Anyone following political and economic developments throughout the world over the past few decades would be left with little choice but to conclude that generally our politicians tend to over-reach not only in terms of the things they promise to win control of governments following a general election but also in relation to the policies, programmes and plans they actually implement while in office. It is generally within this context that financial and economic troubles begin for most countries.
You see, the roles of governments vary from country to country depending on several factors including political and economic philosophies, the level of resource endowments, the size of the local population and market, the type of institutions in place to foster growth and development, and the strength of the private sector.
Irrespective of how one sees the functions of governments, it is clear that fiscal matters are usually among the top priorities. In short, governments can only fulfill their mandates (undertake extensive spending) if appropriate levels of taxes are collected. It is for this reason that fiscal prudence ought to be the guiding principles in everything that governments do. Why?
One conceptualisation of the term suggests that fiscal prudence refers to “whether a country’s fiscal policies are appropriate to support economic growth and achieve other social objectives without causing a fiscal crisis. The focus is on the fiscal stance within the control of the government – usually proxied by the primary fiscal balance (that is, the fiscal balance net of interest payments).”
In a nutshell, therefore, fiscal prudence dictates that governments ought to generate a surplus on their current account by simply ensuring that current expenditures never exceed current revenues. In rare cases, a small deficit can suffice.
As simple as this may appear, a quick glance at the fiscal accounts of several countries around the world (large as well as small economies, wealthy as well as poor countries) tells quite the opposite story.
Given the far-reaching negative effects that poor fiscal policies can have on economic growth and development and the accumulation of public debt, it is virtually inconceivable to conclude that a government that does not adhere to fiscal prudence is serious about looking after the needs of people and country and indeed putting those needs first.
Yet, most of the governments that continue to run huge deficits on their current accounts as a result of increasing the rate of growth of public expenditure will argue that such behaviour is consistent with looking after the needs of the society, especially those of the most vulnerable among us.
And that is typically how the broad vision of putting people and country first has been executed.
Hence, rather than serving the best interest of people and country though wise decision making, particularly on the fiscal side (precisely how the vision should be executed); many governments resort to massive increases in public services – a phenomenon that results in excessive growth in current expenditure in circumstances where there is little scope for raising current revenue.

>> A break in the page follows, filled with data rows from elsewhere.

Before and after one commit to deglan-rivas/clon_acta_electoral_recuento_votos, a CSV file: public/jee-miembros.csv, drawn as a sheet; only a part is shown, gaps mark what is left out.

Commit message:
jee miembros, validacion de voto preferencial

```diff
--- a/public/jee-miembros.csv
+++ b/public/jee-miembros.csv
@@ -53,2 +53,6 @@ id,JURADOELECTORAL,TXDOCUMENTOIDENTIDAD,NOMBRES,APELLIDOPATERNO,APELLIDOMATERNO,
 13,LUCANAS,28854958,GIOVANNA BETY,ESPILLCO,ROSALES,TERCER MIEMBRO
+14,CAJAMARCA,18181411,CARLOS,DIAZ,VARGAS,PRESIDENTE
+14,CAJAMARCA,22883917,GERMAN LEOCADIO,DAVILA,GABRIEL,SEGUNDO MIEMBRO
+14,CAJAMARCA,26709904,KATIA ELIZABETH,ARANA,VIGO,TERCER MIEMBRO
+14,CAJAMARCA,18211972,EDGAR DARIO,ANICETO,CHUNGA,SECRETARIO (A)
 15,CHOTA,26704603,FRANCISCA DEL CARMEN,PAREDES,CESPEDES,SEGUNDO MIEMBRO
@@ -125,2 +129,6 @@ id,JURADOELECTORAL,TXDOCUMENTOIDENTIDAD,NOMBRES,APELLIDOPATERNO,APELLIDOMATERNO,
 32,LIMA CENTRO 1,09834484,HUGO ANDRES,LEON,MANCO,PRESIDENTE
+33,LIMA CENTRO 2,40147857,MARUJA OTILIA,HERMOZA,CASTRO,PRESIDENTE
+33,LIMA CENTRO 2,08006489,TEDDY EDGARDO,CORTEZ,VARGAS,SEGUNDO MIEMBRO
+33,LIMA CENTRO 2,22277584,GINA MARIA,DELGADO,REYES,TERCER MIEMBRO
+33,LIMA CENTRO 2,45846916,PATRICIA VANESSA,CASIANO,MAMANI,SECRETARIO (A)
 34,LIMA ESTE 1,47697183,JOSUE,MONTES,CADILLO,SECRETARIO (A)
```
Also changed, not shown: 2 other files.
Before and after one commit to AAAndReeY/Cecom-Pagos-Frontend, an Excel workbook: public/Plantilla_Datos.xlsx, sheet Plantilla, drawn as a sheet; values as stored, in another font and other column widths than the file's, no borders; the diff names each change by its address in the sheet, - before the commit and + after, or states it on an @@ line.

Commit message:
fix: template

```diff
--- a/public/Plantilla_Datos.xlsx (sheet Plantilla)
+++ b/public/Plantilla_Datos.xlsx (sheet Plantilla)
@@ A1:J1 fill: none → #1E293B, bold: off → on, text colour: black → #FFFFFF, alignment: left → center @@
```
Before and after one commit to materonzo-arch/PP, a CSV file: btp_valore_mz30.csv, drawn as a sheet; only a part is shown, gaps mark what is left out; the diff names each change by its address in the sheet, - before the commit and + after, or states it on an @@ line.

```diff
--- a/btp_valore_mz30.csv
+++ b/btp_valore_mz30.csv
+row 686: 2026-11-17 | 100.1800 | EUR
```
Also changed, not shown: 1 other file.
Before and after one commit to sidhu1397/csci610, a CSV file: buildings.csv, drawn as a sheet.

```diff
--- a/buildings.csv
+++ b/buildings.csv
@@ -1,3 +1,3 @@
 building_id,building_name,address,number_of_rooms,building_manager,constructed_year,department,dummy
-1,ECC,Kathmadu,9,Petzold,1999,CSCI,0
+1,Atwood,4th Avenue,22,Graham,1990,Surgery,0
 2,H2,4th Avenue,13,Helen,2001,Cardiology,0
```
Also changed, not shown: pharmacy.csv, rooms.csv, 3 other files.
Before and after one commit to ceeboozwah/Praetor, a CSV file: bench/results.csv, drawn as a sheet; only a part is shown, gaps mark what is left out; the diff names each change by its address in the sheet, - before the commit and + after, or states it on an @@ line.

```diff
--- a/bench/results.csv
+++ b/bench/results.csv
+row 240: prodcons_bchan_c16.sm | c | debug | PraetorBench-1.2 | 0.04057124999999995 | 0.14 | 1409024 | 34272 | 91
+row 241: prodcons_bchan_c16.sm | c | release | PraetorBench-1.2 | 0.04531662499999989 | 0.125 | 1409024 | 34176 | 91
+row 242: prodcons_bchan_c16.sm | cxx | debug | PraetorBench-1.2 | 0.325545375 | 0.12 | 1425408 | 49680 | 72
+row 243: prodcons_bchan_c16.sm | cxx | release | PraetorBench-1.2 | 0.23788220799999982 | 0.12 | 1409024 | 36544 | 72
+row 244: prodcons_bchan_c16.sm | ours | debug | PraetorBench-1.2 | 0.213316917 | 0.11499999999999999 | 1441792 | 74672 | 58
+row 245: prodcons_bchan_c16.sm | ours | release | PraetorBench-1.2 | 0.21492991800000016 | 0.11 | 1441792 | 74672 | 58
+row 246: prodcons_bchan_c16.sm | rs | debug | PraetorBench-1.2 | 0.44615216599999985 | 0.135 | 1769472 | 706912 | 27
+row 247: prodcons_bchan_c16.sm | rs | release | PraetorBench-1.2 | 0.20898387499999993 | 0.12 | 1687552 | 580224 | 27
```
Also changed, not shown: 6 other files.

The net effects of such actions are debt accumulation and the choking off of economic growth and development. And so the downward economic spiral continues!
(Dr. Brian Francis, the former Permanent Secretary in the local Ministry of Finance, is a Senior Lecturer in the Department of Economics at the Cave Hill Campus in Bridgetown, Barbados of the University of the West Indies)